The Arctic is warming faster than any other part of the planet.
As the permafrost thaws and the tundra burns, it is releasing powerful greenhouse gases that further accelerate warming.
Since the permafrost holds three times as much carbon as all the world’s forests combined, what’s happening in the Arctic is one of the most important aspects of climate change. It’s also one of the least understood.
For more than a decade, scientists from Woods Hole Research Center have been bringing college students to the remote Arctic to not only learn about Arctic change, but actively participate in climate research.
The experience has changed many students’ careers and lives. And many of those students have changed the course of research by introducing original questions and making unexpected discoveries. It’s called the Polaris Project, and a new book tells its story.
The Big Thaw: Ancient Carbon, Modern Science, and a Race to Save the World features the photography of Chris Linder.
In the photos, we see methane bubbles coming up through a lake; trees falling over when the ground beneath them has collapsed; layers of the ground with big wedges of ice through them, and tiny, delicate flowers.

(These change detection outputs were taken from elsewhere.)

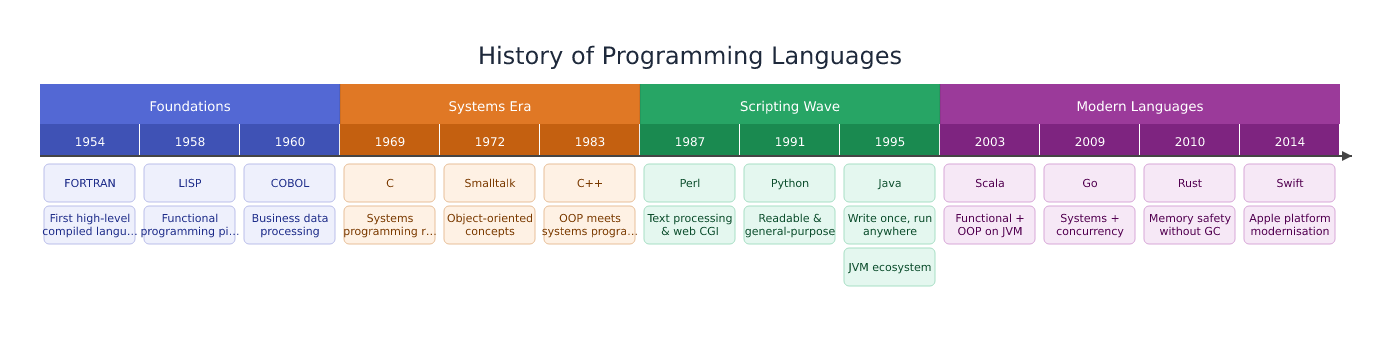
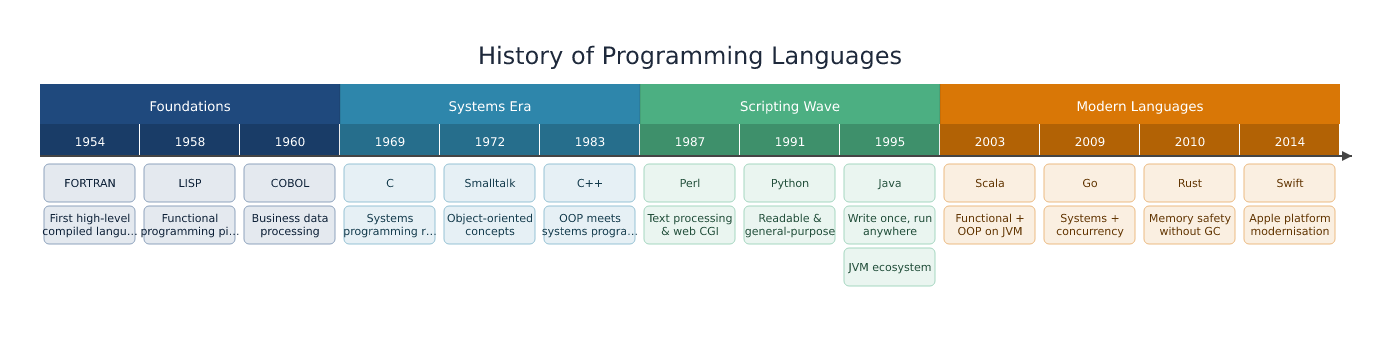
fix(theme): timeline section fills consult the categorical palette
Closes the migration step-1 partial: timeline-columns.ts hardcoded its section/
event palette, so executive-timeline showed the Mermaid rainbow instead of the
executive palette. Now:
- ResolvedTheme gains an optional sectionPalette; timeline-columns reads
  theme.sectionPalette ?? SECTION_PALETTE_DEFAULT (the prior hardcoded array).
- bindTimelineTheme sets sectionPalette from contract.palette.data.categorical.

Legacy timeline themes don't set sectionPalette -> fall back to the verbatim
default -> byte-identical (only executive-timeline.svg changed). executive-
timeline now wears the navy-anchored executive palette and coheres with the
full executive set. Full suite 1976 passing.

diff --git a/packages/core/src/layout/timeline-columns.ts b/packages/core/src/layout/timeline-columns.ts
@@ -74,7 +74,14 @@ interface SectionColors {
   eventBorder: string;
 }
 
-const SECTION_PALETTE: SectionColors[] = [
+/**
+ * Mermaid-faithful fallback palette (8 distinct hues).
+ *
+ * Used verbatim when `theme.sectionPalette` is not set, guaranteeing that
+ * every existing legacy theme produces BYTE-IDENTICAL output after this change.
+ * Do NOT modify this array — it must stay exactly as originally shipped.
+ */
+const SECTION_PALETTE_DEFAULT: SectionColors[] = [
   // Indigo
   {
     header:      '#5368D4',
@@ -148,6 +155,84 @@ const SECTION_PALETTE: SectionColors[] = [
     eventBorder: '#90B8D8',
   },
 ];
+
+// ---------------------------------------------------------------------------
+// Section color derivation from a single base hex color
+// ---------------------------------------------------------------------------
+
+/**
+ * Parse a `#RRGGBB` hex color into its R/G/B channel values.
+ * Deterministic (no locale, no Date, no random).
+ */
+function hexToRgb(hex: string): [number, number, number] {
+  const r = parseInt(hex.slice(1, 3), 16);
+  const g = parseInt(hex.slice(3, 5), 16);
+  const b = parseInt(hex.slice(5, 7), 16);
+  return [r, g, b];
+}
+
+/** Encode R/G/B channel values back to `#RRGGBB`. */
+function rgbToHex(r: number, g: number, b: number): string {
+  const clamp = (v: number) => Math.min(255, Math.max(0, Math.round(v)));
+  return '#' + [clamp(r), clamp(g), clamp(b)].map((v) => v.toString(16).padStart(2, '0')).join('');
+}
+
+/** Darken a hex color by multiplying each channel by `factor` (0–1). */
+function darkenHex(hex: string, factor: number): string {
+  const [r, g, b] = hexToRgb(hex);
+  return rgbToHex(r * factor, g * factor, b * factor);
+}
+
+/** Tint a hex color toward white by blending `tintFrac` (0 = original, 1 = white). */
+function tintHex(hex: string, tintFrac: number): string {
+  const [r, g, b] = hexToRgb(hex);
+  return rgbToHex(
+    r + (255 - r) * tintFrac,
+    g + (255 - g) * tintFrac,
+    b + (255 - b) * tintFrac,
+  );
+}
+
+/**
+ * Derive a full SectionColors entry from a single base hex color.
+ *
+ * Derivation ratios are chosen to produce:
+ *   header      — the base color itself (saturated, authoritative band fill)
+ *   period      — darkened 18 % (reads as a sub-header under the section band)
+ *   event       — tinted 88 % toward white (very light wash for legibility)
+ *   headerText  — always #FFFFFF (works for all executive palette entries)
+ *   eventText   — darkened 55 % (dark text, always legible on the light event bg)
+ *   eventBorder — tinted 50 % toward white (medium-saturation outline)
+ */
+function sectionColorsFromBase(base: string): SectionColors {
+  return {
+    header:      base,
+    period:      darkenHex(base, 0.82),
+    event:       tintHex(base, 0.88),
+    headerText:  '#FFFFFF',
+    eventText:   darkenHex(base, 0.45),
+    eventBorder: tintHex(base, 0.50),
+  };
+}
+
+/**
+ * Resolve the section-color entry for index `i` from the theme.
+ *
+ * When `theme.sectionPalette` is set, derive full SectionColors from the
+ * base color at `i % palette.length` — allowing contract themes (executive)
+ * to drive section bands from their data palette.
+ *
+ * When not set, fall back to SECTION_PALETTE_DEFAULT — the unchanged
+ * Mermaid-faithful array, guaranteeing byte-identical output for all
+ * legacy themes that do not supply sectionPalette.
+ */
+function resolveSectionColors(theme: import('../themes/types.js').ResolvedTheme, i: number): SectionColors {
+  if (theme.sectionPalette && theme.sectionPalette.length > 0) {
+    const base = theme.sectionPalette[i % theme.sectionPalette.length]!;
+    return sectionColorsFromBase(base);
+  }
+  return SECTION_PALETTE_DEFAULT[i % SECTION_PALETTE_DEFAULT.length]!;
+}
 
 // ---------------------------------------------------------------------------
 // Geometric constants
@@ -276,8 +361,9 @@ function buildSectionTree(ir: IRDocument): ColumnSection[] {
  * Produce a Scene for the Mermaid-faithful section-column timeline layout.
  *
  * Called exclusively via `layout()` when family === 'timeline-columns'.
- * The `theme` parameter is consumed for typography and canvas defaults only;
- * section colors are provided by the internal SECTION_PALETTE.
+ * Typography and canvas come from the `theme` parameter.  Section colors come
+ * from `theme.sectionPalette` (when set — e.g. executive contract) or from the
+ * built-in Mermaid-faithful SECTION_PALETTE_DEFAULT (all legacy themes).
  */
 export function layoutTimelineColumns(
   ir:       IRDocument,
@@ -369,7 +455,7 @@ export function layoutTimelineColumns(
 
   for (let si = 0; si < sections.length; si++) {
     const section   = sections[si]!;
-    const colors    = SECTION_PALETTE[si % SECTION_PALETTE.length]!;
+    const colors    = resolveSectionColors(theme, si);
     const sectionW  = rhuInt(colW * section.periods.length);
 
     // ── Section header band ───────────────────────────────────────────────

diff --git a/packages/core/src/themes/types.ts b/packages/core/src/themes/types.ts
@@ -580,4 +580,25 @@ export interface ResolvedTheme {
    * Has NO effect on horizontal, vertical-spine, or serpentine layouts.
    */
   roadmap?: RoadmapTheme;
+
+  /**
+   * Base color palette for `timeline-columns` section header bands and event boxes.
+   *
+   * Each entry is a hex color string used as the "base" hue for one section.
+   * Colors are applied cyclically: section 0 → [0], section 1 → [1], etc.
+   * The full per-section color set (header fill, period fill, event background,
+   * text colors, borders) is derived from each base color inside the layout engine.
+   *
+   * ## Determinism guarantee
+   * OPTIONAL.  When not set, `timeline-columns` falls back to its built-in
+   * Mermaid-faithful indigo/orange/emerald/purple rainbow palette — keeping all
+   * existing golden outputs BYTE-IDENTICAL.  Only themes that explicitly set this
+   * field (e.g. the `executive` contract binding) will see changed section colors.
+   *
+   * ## Usage
+   * Set from `contract.dataPalette.categorical` in `bindTimelineTheme()` so that
+   * the executive (and any future contract) timeline sections wear the same
+   * data-palette hues as charts and other data-driven diagram types.
+   */
+  sectionPalette?: string[];
 }

diff --git a/packages/core/src/themes/contract-binding.ts b/packages/core/src/themes/contract-binding.ts
@@ -338,5 +338,10 @@ export function bindTimelineTheme(contract: ThemeContract): ResolvedTheme {
 
     // Entry cards: enable when fidelity >= 2 and corner radius is set
     entryStyle: (effects.fidelity >= 2 && shape.cornerRadius > 0) ? 'card' : 'plain',
+
+    // Section-column palette: drive timeline-columns section bands from the
+    // contract's categorical data palette instead of the Mermaid rainbow.
+    // The layout derives full per-section SectionColors from each base hex.
+    sectionPalette: contract.dataPalette.categorical.slice(),
   };
 }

“A lot of times I'm on my hands and knees, in the mud, in the dirt, looking at the really small parts of the landscape that you could just walk right by,” Linder told Living Lab Radio.
“You have these beautiful flowers that are only inches high. And if you're looking at them from a distance, all you see is these muted colors and rolling hills.”
Linder said he wishes everyone could spend time with climate scientists to get to know them better.
“Unfortunately, I feel like lately, in the last decade or two decades, people have lost trust or faith in science and scientific reasoning and the results that are communicated,” he said.
“But if people went in the field…I think that they would change their minds. You have to know these people. You have to go in the field with them to appreciate just how passionate they are about the work that they're doing…and the pressure that's placed on them to find these answers.”
The students are the ones who seem to have the most hope for the future, Linder said.
“Almost universally, the younger students did not seem affected by the climate change malaise or any kind of depression or overwhelming feeling of dread,” he said. “What I got from them was, ‘This is my chance to make a new understanding of this…we are going to drive solutions, we're going to drive understanding.’ And that's really exciting.”